Text 2: “By hook or by crook.”  Art is inseparable from art collecting, and art collecting is inseparable from crookery. That’s how the Elgin Marbles got to England. At smaller scales, of course, the crookery can get uncomfortable. It may even involve pushing and shoving. Some of Gertrude Stein’s coreligionists discovered that when they returned home after the war and tried to move back into their looted houses.

Kielce, Poland, July 1946

Text 3: “Stein’s art collection was not looted by the Nazis.” Some kinds of looting, some kinds of pushing and shoving, are preferable to others. Lots of women had to suffer for Pablo Picasso’s art. Lots of men had to die for Andrew Carnegie’s libraries. Presumably the suffering and dying wound up with a market value after all. The cliché under the surface of Bernstein’s sentence is something like “On ne fait pas d’omelette sans casser des oeufs.”

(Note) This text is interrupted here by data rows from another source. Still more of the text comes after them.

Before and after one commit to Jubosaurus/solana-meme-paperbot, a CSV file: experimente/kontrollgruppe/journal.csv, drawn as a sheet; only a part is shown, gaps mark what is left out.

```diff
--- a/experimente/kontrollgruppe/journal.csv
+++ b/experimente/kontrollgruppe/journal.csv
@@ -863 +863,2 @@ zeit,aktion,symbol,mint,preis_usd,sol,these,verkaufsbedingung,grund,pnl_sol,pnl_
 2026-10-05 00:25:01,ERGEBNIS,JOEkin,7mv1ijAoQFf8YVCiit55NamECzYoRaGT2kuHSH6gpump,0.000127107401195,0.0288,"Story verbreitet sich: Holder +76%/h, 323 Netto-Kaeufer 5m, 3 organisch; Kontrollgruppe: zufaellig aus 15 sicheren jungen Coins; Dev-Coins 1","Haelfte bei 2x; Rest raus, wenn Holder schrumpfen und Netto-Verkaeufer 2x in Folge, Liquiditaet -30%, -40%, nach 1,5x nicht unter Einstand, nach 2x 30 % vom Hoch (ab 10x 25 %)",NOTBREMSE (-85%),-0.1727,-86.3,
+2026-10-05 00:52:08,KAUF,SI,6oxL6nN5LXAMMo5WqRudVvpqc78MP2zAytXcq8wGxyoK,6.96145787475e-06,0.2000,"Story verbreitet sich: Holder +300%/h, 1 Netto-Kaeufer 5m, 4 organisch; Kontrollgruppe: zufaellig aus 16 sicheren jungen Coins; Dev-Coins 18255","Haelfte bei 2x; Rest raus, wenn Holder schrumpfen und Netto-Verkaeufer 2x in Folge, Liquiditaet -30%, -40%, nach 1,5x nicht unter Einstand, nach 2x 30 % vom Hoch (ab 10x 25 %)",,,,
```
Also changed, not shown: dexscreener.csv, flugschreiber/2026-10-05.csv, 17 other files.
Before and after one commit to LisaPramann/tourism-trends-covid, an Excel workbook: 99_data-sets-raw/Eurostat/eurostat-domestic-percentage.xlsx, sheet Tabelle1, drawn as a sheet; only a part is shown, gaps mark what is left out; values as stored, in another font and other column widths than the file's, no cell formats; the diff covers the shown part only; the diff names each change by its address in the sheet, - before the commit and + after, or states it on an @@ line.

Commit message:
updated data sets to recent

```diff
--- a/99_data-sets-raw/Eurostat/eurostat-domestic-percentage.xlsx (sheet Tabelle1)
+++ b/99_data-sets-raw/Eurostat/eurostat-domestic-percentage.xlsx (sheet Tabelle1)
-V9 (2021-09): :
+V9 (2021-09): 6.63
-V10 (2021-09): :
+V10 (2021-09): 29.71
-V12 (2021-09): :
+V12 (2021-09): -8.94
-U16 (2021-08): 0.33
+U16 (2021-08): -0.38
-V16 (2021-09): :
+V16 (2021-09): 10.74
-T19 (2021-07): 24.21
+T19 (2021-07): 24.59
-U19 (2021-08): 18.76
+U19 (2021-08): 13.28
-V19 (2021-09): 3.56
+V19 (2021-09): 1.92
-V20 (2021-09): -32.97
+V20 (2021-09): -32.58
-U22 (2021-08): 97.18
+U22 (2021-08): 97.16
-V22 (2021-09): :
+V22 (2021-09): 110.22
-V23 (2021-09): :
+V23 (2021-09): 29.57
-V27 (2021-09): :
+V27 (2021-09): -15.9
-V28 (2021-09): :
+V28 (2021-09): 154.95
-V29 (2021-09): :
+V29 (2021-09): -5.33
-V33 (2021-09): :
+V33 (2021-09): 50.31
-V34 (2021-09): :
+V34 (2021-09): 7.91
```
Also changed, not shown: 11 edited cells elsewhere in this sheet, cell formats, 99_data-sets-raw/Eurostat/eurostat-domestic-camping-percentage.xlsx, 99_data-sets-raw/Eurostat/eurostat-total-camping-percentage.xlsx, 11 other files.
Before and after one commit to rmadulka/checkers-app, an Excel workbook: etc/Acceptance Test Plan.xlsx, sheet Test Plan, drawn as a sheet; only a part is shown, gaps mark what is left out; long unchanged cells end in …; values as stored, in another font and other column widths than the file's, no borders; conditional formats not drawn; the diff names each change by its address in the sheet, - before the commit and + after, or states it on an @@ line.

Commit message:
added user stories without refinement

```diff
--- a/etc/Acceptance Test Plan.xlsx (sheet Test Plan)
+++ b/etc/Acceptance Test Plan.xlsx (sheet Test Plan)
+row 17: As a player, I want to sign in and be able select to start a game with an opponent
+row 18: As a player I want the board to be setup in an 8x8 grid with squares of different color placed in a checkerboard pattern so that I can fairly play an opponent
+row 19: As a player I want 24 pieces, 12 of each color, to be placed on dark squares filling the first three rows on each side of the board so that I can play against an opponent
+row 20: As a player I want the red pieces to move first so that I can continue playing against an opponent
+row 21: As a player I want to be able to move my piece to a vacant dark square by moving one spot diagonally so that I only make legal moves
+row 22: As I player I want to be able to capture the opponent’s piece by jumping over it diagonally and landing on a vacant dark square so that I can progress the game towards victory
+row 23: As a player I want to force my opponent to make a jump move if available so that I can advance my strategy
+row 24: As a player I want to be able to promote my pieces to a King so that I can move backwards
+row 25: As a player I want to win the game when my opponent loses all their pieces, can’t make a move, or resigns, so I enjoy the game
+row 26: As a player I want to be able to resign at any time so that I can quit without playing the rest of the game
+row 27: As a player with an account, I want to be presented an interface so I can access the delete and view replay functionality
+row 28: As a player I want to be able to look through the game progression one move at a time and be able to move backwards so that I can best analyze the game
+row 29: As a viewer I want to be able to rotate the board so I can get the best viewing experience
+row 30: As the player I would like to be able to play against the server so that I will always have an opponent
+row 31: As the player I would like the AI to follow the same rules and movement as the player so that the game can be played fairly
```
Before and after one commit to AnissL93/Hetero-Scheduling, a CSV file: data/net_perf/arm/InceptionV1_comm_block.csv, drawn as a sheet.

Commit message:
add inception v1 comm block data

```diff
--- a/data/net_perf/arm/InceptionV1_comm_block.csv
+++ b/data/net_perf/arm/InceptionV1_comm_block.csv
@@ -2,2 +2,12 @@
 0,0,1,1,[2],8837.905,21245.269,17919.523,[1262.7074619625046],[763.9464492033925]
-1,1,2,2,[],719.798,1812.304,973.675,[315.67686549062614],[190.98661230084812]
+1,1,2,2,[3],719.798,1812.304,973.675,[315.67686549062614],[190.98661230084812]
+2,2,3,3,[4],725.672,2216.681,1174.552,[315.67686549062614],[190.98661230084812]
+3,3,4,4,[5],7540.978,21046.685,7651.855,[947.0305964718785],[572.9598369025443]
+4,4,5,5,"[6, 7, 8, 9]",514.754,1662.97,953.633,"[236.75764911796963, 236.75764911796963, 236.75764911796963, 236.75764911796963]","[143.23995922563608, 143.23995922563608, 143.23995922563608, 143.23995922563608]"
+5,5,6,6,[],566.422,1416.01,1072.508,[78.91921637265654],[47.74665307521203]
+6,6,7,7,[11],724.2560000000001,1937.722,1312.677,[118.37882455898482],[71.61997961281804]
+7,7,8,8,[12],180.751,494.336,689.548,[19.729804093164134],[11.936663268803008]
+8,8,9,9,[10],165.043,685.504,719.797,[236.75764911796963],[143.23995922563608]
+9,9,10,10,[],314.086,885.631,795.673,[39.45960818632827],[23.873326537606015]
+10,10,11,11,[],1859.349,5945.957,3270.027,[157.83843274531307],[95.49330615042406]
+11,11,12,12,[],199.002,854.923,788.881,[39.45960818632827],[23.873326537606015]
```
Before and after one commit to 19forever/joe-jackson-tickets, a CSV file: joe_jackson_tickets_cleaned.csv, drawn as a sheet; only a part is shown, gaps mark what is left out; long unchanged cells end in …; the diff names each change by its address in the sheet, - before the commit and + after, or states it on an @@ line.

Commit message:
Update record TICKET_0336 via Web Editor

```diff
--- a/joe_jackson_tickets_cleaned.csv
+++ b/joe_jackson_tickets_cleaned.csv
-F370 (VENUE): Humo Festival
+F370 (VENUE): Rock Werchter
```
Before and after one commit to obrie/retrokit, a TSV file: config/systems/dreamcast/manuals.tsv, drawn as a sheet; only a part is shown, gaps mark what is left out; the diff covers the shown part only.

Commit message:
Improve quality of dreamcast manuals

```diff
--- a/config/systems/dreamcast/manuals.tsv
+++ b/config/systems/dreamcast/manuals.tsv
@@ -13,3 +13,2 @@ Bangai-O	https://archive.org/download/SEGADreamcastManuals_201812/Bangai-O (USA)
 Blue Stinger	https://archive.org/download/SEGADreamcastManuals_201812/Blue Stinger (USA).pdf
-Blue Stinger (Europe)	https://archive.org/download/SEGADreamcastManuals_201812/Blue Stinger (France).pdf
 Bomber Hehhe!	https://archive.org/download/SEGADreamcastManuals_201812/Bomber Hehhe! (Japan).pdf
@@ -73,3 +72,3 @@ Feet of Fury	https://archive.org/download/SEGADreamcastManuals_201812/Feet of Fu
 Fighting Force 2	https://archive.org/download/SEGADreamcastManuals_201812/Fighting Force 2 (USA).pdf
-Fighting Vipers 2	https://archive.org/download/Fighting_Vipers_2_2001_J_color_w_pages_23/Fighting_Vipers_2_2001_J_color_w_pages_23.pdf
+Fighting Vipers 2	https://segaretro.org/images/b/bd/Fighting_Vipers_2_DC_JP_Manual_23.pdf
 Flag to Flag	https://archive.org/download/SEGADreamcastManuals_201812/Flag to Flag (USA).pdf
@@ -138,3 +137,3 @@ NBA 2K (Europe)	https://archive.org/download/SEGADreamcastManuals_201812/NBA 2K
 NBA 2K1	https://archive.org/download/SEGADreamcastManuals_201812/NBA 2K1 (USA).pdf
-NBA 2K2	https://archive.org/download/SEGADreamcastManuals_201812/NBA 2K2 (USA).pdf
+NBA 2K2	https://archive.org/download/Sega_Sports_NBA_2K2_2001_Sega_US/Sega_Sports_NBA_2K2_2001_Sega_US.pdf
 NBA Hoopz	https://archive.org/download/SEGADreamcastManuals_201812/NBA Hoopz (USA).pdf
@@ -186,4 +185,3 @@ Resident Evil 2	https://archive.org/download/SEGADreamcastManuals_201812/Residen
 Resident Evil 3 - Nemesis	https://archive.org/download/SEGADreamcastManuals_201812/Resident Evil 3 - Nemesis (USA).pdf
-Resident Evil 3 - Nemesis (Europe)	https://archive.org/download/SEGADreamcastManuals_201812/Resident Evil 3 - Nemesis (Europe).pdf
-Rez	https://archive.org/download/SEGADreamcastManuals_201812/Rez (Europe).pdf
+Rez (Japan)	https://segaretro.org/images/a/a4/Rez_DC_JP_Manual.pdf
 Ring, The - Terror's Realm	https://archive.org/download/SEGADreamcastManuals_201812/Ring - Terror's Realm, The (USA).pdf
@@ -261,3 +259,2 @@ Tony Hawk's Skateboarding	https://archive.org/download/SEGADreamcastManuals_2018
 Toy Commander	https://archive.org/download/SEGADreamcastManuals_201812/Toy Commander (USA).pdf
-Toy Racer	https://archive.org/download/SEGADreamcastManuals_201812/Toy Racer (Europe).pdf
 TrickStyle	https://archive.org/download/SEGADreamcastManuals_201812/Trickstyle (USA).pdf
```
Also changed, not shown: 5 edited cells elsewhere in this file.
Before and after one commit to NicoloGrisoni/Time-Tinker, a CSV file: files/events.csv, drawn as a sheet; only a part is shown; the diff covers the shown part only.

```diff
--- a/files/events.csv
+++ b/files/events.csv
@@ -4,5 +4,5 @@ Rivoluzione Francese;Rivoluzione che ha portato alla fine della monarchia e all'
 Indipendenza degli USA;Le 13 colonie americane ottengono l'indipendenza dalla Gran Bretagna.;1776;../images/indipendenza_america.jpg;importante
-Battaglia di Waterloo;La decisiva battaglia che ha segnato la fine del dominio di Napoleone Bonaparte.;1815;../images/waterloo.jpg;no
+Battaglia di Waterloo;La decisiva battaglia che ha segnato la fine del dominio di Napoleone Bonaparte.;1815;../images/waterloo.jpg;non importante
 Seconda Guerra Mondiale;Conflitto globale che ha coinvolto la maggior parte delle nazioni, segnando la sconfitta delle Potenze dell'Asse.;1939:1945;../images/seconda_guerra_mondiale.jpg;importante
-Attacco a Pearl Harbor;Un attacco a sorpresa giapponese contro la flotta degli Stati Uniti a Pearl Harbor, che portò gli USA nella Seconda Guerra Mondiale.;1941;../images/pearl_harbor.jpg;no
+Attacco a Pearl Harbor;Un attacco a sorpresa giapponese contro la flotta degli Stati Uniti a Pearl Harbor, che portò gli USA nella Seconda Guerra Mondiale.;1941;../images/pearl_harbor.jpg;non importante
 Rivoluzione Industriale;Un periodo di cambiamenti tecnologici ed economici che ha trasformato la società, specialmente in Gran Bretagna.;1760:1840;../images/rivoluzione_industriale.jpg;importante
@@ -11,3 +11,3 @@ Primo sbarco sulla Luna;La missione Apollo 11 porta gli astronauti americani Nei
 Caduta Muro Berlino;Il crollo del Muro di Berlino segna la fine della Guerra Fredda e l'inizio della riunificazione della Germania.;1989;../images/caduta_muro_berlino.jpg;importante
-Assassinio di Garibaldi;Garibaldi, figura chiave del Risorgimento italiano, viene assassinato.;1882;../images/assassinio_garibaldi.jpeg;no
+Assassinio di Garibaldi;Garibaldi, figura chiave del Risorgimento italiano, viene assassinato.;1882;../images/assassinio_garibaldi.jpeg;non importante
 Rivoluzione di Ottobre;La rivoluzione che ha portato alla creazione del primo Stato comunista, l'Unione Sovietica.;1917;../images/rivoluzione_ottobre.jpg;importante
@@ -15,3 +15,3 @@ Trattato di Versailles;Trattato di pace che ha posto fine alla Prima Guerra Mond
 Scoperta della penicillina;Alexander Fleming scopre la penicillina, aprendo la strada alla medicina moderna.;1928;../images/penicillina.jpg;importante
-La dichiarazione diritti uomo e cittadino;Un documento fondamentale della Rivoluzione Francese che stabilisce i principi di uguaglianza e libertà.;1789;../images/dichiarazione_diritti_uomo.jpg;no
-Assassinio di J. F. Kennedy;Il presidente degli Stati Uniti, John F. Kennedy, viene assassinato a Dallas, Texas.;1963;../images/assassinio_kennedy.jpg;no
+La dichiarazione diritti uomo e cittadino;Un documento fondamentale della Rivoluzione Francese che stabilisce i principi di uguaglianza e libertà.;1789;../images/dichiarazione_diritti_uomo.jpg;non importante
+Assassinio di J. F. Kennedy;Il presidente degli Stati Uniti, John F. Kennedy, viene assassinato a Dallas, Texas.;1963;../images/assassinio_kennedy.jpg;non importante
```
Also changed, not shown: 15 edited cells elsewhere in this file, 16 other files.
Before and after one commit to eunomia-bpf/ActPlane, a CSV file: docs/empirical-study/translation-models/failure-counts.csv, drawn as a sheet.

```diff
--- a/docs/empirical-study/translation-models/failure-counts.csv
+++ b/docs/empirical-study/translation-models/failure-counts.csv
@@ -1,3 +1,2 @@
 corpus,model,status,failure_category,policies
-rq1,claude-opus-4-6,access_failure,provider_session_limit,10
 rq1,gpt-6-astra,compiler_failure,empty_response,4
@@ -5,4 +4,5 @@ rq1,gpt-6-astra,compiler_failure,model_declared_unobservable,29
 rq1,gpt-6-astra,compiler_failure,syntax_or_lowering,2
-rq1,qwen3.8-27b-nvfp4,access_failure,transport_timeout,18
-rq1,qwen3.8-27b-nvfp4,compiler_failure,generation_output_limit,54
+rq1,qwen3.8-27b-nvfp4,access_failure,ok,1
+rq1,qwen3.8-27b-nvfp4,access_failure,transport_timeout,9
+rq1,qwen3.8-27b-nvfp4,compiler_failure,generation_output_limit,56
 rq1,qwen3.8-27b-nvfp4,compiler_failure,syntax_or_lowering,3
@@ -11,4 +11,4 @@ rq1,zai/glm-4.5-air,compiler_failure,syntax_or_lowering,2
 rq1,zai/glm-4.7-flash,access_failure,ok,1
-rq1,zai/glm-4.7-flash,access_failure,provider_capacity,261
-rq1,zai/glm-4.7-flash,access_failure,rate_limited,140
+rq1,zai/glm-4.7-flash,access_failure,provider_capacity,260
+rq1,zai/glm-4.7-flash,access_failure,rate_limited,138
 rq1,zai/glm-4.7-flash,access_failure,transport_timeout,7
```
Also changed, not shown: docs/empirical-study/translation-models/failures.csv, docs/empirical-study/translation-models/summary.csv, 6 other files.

Punchline: “How am I? Oi, don’t ask.” Specifically, don’t ask why the collection wasn’t looted, because the answer will only be another cliché. This one will just lie there on the page, too: unmeaning because unconscious. It has been spoken by many thousands of people over the years, sometimes in complete sincerity, and yet not one of those thousands could think through to a definition of any of its terms. In that sense, it is dead language — that is, language which was born unmeaning, language which therefore can never be a poem.

But since you have asked, reader: Stein’s art collection was not looted by the Nazis because it was under the protection of a powerful Nazi crook named Bernard Faÿ. Together, Faÿ and Stein collaborated in their own special translation, from one dead language into another, of the text “Some of my best friends are Jews.”